Ambassador Tsutomu Hiraoka: Japan and Nepal established diplomatic relations on 1 September, 1956. Since then our relations have grown to become very cordial and friendly. I can say we enjoy excellent and unblemished bilateral ties today. Fifty years of friendship is indeed an epoch-making achievement and we are determined to build a new chapter of friendship for another 50 years and beyond. Our friendship has been well-preserved and today we are enjoying unblemished friendship. It is my hope to work together with people of both countries to make the ties and friendship between Japan and Nepal ever stronger and pass it on to the future generations. I am very optimistic about it.
What are the areas in which you think Japanese economic cooperation has concretely helped raise living standards in Nepal?

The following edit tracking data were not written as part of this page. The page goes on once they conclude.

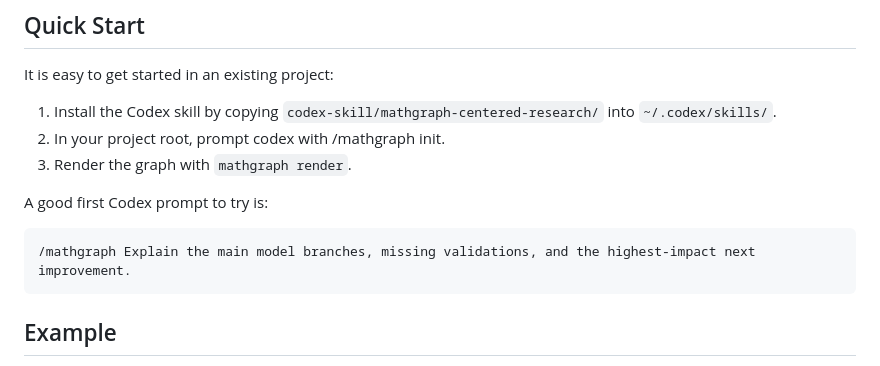
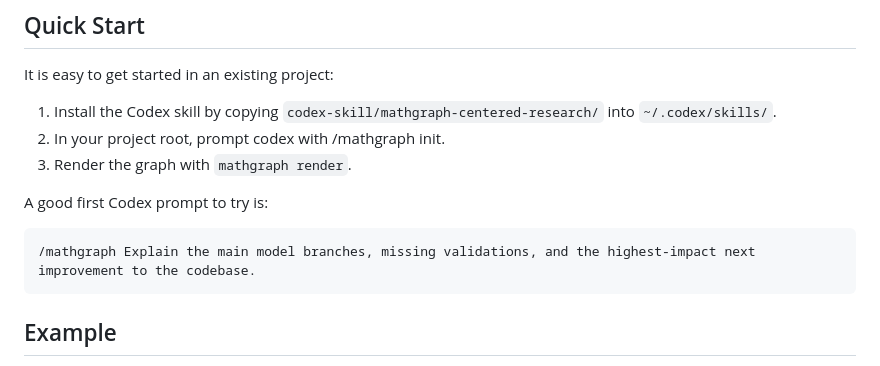
Before and after one commit to davstrom99/mathgraph, a Markdown page: README.md, the part around the change. GitHub-like rendering.

````diff
--- a/README.md
+++ b/README.md
@@ -25,7 +25,7 @@ It is easy to get started in an existing project:
 A good first Codex prompt to try is:
 
 ```text
-/mathgraph Explain the main model branches, missing validations, and the highest-impact next improvement.
+/mathgraph Explain the main model branches, missing validations, and the highest-impact next improvement to the codebase.
 ```
 
 ## Example
````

Japan's economic assistance to Nepal began with the acceptance of several Nepali trainees under the Colombo Plan in 1954. Grant and loan aid started in 1969 soon after the Embassy opened in Kathmandu. Since then, Japan has been continuously extending economic and technical cooperation to Nepal. The cooperation covers areas such as health, education, energy, transport, drinking water, environmental conservation as well as other fields requiring development, specially in the health sector, Kanti Children's Hospital, TU Teaching Hospital, and National Tuberculosis Centre are the most famous. With regard to the energy sector, about 40 percent of electric power generation capacity was built through Japanese cooperation. In Kathmandu, the Bagmati Bridge was built by Japanese grant. Japan also provided most of the traffic signal lights in Kathmandu. As for ongoing projects, the construction of the 158km-Sindhuli Road connecting Dhulikhel, Sindhuli Bazar to Bardibas is expected to greatly uplift the Nepali economy, especially adjoining areas along the road.
Nepalis working in Japan are a source of valuable remittance, what can be done to enhance prospects for more Nepalis to work there?

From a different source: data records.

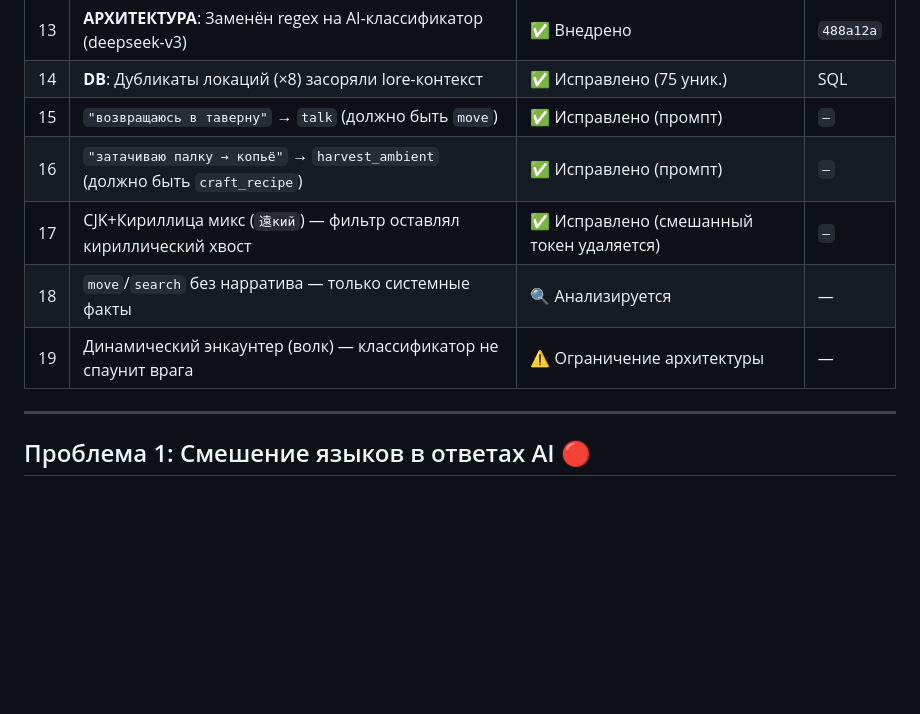
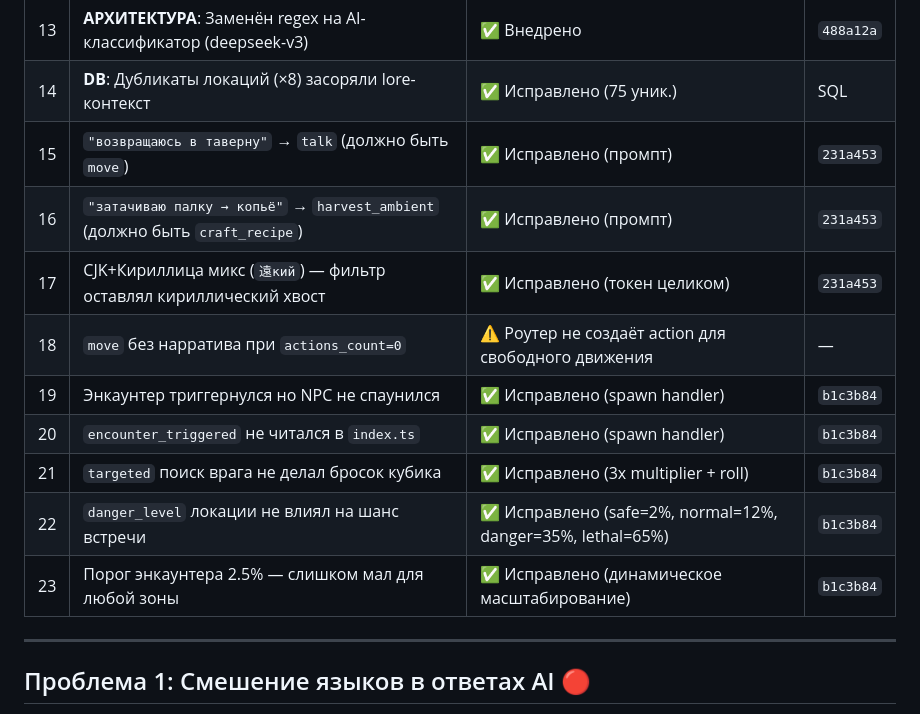
Before and after one commit to Ainz-Oul-Gown/Multi-RP, a Markdown page: AI_QUALITY_FIXES.md, the part around the change. Drawn GitHub-style; blank space fills up the shorter version.

```diff
--- a/AI_QUALITY_FIXES.md
+++ b/AI_QUALITY_FIXES.md
@@ -19,11 +19,15 @@
 | 12 | Опечатка "роши" → "рощи" — AI-галлюцинация | ⚠️ Runtime (не DB) | — |
 | 13 | **АРХИТЕКТУРА**: Заменён regex на AI-классификатор (deepseek-v3) | ✅ Внедрено | `488a12a` |
 | 14 | **DB**: Дубликаты локаций (×8) засоряли lore-контекст | ✅ Исправлено (75 уник.) | SQL |
-| 15 | `"возвращаюсь в таверну"` → `talk` (должно быть `move`) | ✅ Исправлено (промпт) | `—` |
-| 16 | `"затачиваю палку → копьё"` → `harvest_ambient` (должно быть `craft_recipe`) | ✅ Исправлено (промпт) | `—` |
-| 17 | CJK+Кириллица микс (`遠кий`) — фильтр оставлял кириллический хвост | ✅ Исправлено (смешанный токен удаляется) | `—` |
-| 18 | `move`/`search` без нарратива — только системные факты | 🔍 Анализируется | — |
-| 19 | Динамический энкаунтер (волк) — классификатор не спаунит врага | ⚠️ Ограничение архитектуры | — |
+| 15 | `"возвращаюсь в таверну"` → `talk` (должно быть `move`) | ✅ Исправлено (промпт) | `231a453` |
+| 16 | `"затачиваю палку → копьё"` → `harvest_ambient` (должно быть `craft_recipe`) | ✅ Исправлено (промпт) | `231a453` |
+| 17 | CJK+Кириллица микс (`遠кий`) — фильтр оставлял кириллический хвост | ✅ Исправлено (токен целиком) | `231a453` |
+| 18 | `move` без нарратива при `actions_count=0` | ⚠️ Роутер не создаёт action для свободного движения | — |
+| 19 | Энкаунтер триггернулся но NPC не спаунился | ✅ Исправлено (spawn handler) | `b1c3b84` |
+| 20 | `encounter_triggered` не читался в `index.ts` | ✅ Исправлено (spawn handler) | `b1c3b84` |
+| 21 | `targeted` поиск врага не делал бросок кубика | ✅ Исправлено (3x multiplier + roll) | `b1c3b84` |
+| 22 | `danger_level` локации не влиял на шанс встречи | ✅ Исправлено (safe=2%, normal=12%, danger=35%, lethal=65%) | `b1c3b84` |
+| 23 | Порог энкаунтера 2.5% — слишком мал для любой зоны | ✅ Исправлено (динамическое масштабирование) | `b1c3b84` |
 
 
 ---
```
Also changed, not shown: .ai/modules/game_loop.md (+40 -0 lines).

Many Nepalis work in Japan. In order for more Nepalis to work in Japan there should be more qualified Nepali workers, which means training and education. In this respect AOTS (The Association for Overseas Technical Scholarship) is providing Nepalis with training opportunities in Japan. There is 'on the job' training in Japan under a JITCO (Japan International Training Cooperation Organisation) scheme as well.
How does your government assess developments in Nepal after the restoration of parliament in April?
After restoration of parliament in April, the Government of Japan dispatched Mr Yasuhisa Shiozaki, Senior Vice Minister for Foreign Affairs, to Nepal in July 2006. The purpose of the envoy was to express Japan's support to the Government of Nepal in its efforts to push forward the peace process in order to consolidate democracy. My country shares the values of democracy, fundamental human rights, peace and prosperity with Nepal. We sincerely hope Nepal attains its final goal.
And how do you view the prospects of the peace process and arms management?
Everybody in Nepal yearns for peace. Therefore, I think peace will be eventually established. Arms management is the most vital issue at present and should be solved imminently. Needless to say, ownership of peace of Nepal belongs to Nepali people, so it should be resolved by the Nepali people. However, in Japan, as there is no way of thinking as joining a democratic government or going to an election without arms management. Holding arms that could influence the political decision making process, leave alone if the intent to use them is not yet abandoned, is completely against the principles and norms of democracy.
What future course is economic cooperation between Japan and Nepal going to take?
When peace is restored, Japan would like to cooperate with Nepal for its nation-building. Nepal is an Asian country and economically she falls in the category of LDC. I am sure Japan will not forget Nepal. We have cooperated for past 50 years. We will do so in the next 50 years.